General Motors (NYSE: GM) reported a significant fall in third-quarter new vehicle sales due to the ongoing global semiconductor chip shortage that has delayed production and reduced inventory. The company reported that vehicle sales within the U.S. had tumbled 33% compared to the previous year. Ultimately, the company sold 446,997 vehicles in the U.S., a drop from last year’s 665,192.
Amid the chip shortage, GM has been forced to close down plants for weeks and in some cases months at a time. The automaker has been producing incomplete vehicles that are in high demand to have ready for when chips become available to them.
Every one of the automakers brands noted a double-digit sales loss within the third quarter with Chevrolet coming in first at a 36.1% decline.
Nevertheless, GM president of North America, Steve Carlisle says “the semiconductor supply disruptions that impacted our third-quarter wholesale and customer deliveries are improving,” he said in a statement. “As we look to the fourth quarter, a steady flow of vehicles held at plants will continue to be released to dealers, we are restarting production at key crossover and car plants, and we look forward to a more stable operating environment through the fall.”

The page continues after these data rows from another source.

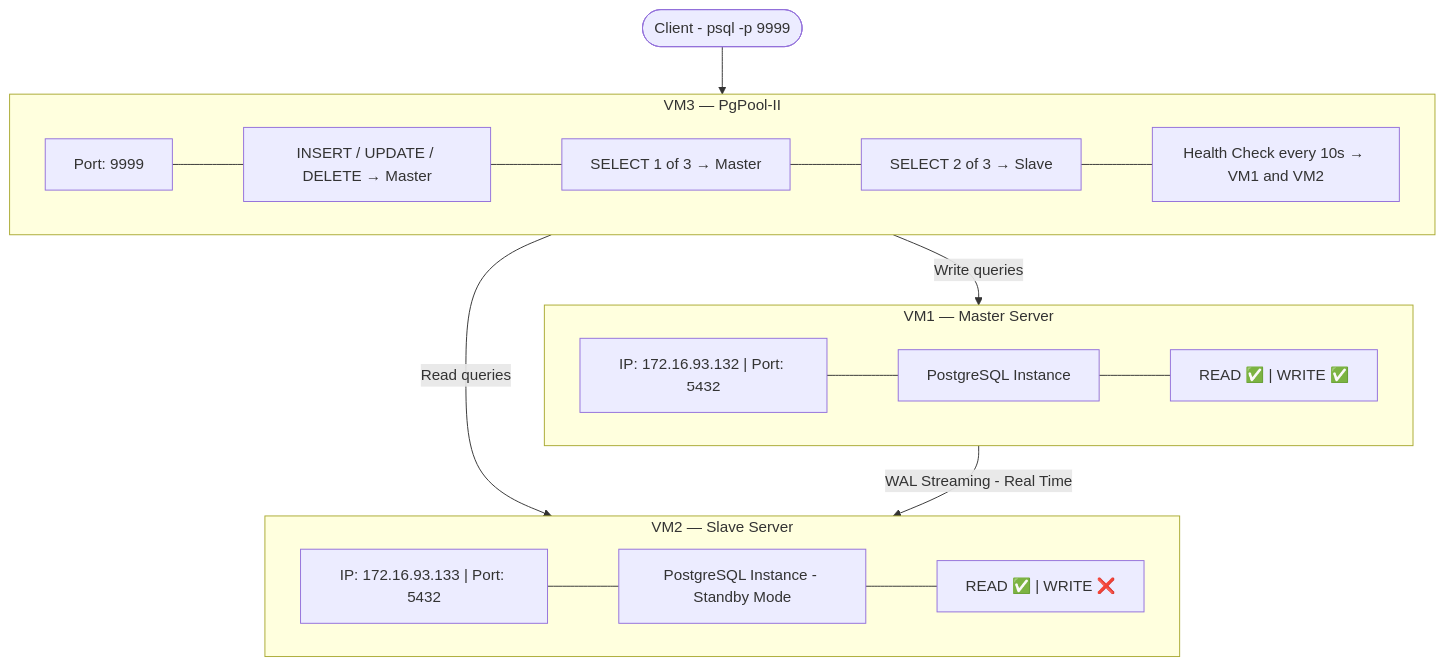
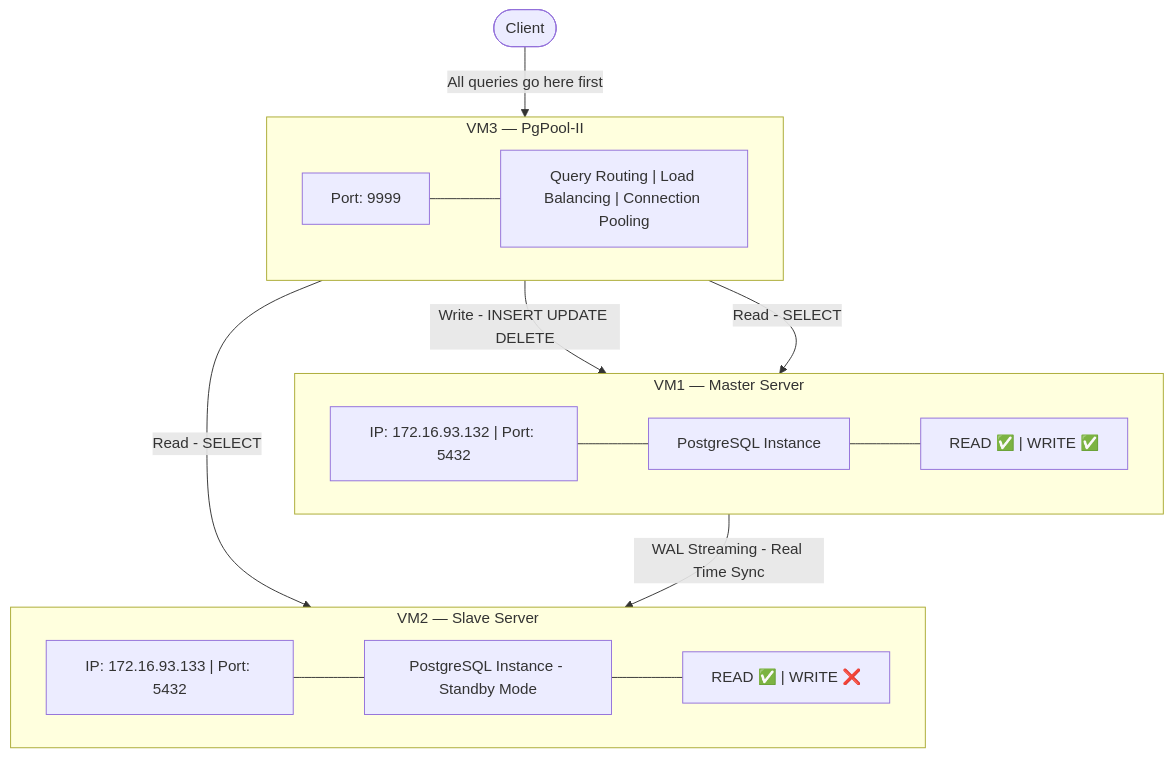
One commit to iyafes/TN_Devops_Linux changed the second of 4 diagrams in pg_pool-with-replication.md. Above: the diagram before and after it, drawn with Mermaid. The commit also changed other lines of this file, not shown here.

````diff
--- a/pg_pool-with-replication.md
+++ b/pg_pool-with-replication.md
@@ -25,32 +124,30 @@
 ```mermaid
 flowchart TB
-    C([Client - psql -p 9999])
+    C([Client])
 
     subgraph VM3["VM3 — PgPool-II"]
         P1["Port: 9999"]
-        P2["INSERT / UPDATE / DELETE → Master"]
-        P3["SELECT 1 of 3 → Master"]
-        P4["SELECT 2 of 3 → Slave"]
-        P5["Health Check every 10s → VM1 and VM2"]
-        P1 --- P2 --- P3 --- P4 --- P5
+        P2["Query Routing | Load Balancing | Connection Pooling"]
+        P1 --- P2
     end
 
     subgraph VM1["VM1 — Master Server"]
         M1["IP: 172.16.93.132 | Port: 5432"]
         M2["PostgreSQL Instance"]
         M3["READ ✅ | WRITE ✅"]
         M1 --- M2 --- M3
     end
 
     subgraph VM2["VM2 — Slave Server"]
         S1["IP: 172.16.93.133 | Port: 5432"]
         S2["PostgreSQL Instance - Standby Mode"]
         S3["READ ✅ | WRITE ❌"]
         S1 --- S2 --- S3
     end
 
-    C --> VM3
-    VM3 -->|Write queries| VM1
-    VM3 -->|Read queries| VM2
-    VM1 -->|WAL Streaming - Real Time| VM2
+    C -->|All queries go here first| VM3
+    VM3 -->|Write - INSERT UPDATE DELETE| VM1
+    VM3 -->|Read - SELECT| VM1
+    VM3 -->|Read - SELECT| VM2
+    VM1 -->|WAL Streaming - Real Time Sync| VM2
 ```
````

GM’s approximate U.S. market share has fallen to 13.3%, in comparison to the 16.9% in last year’s period.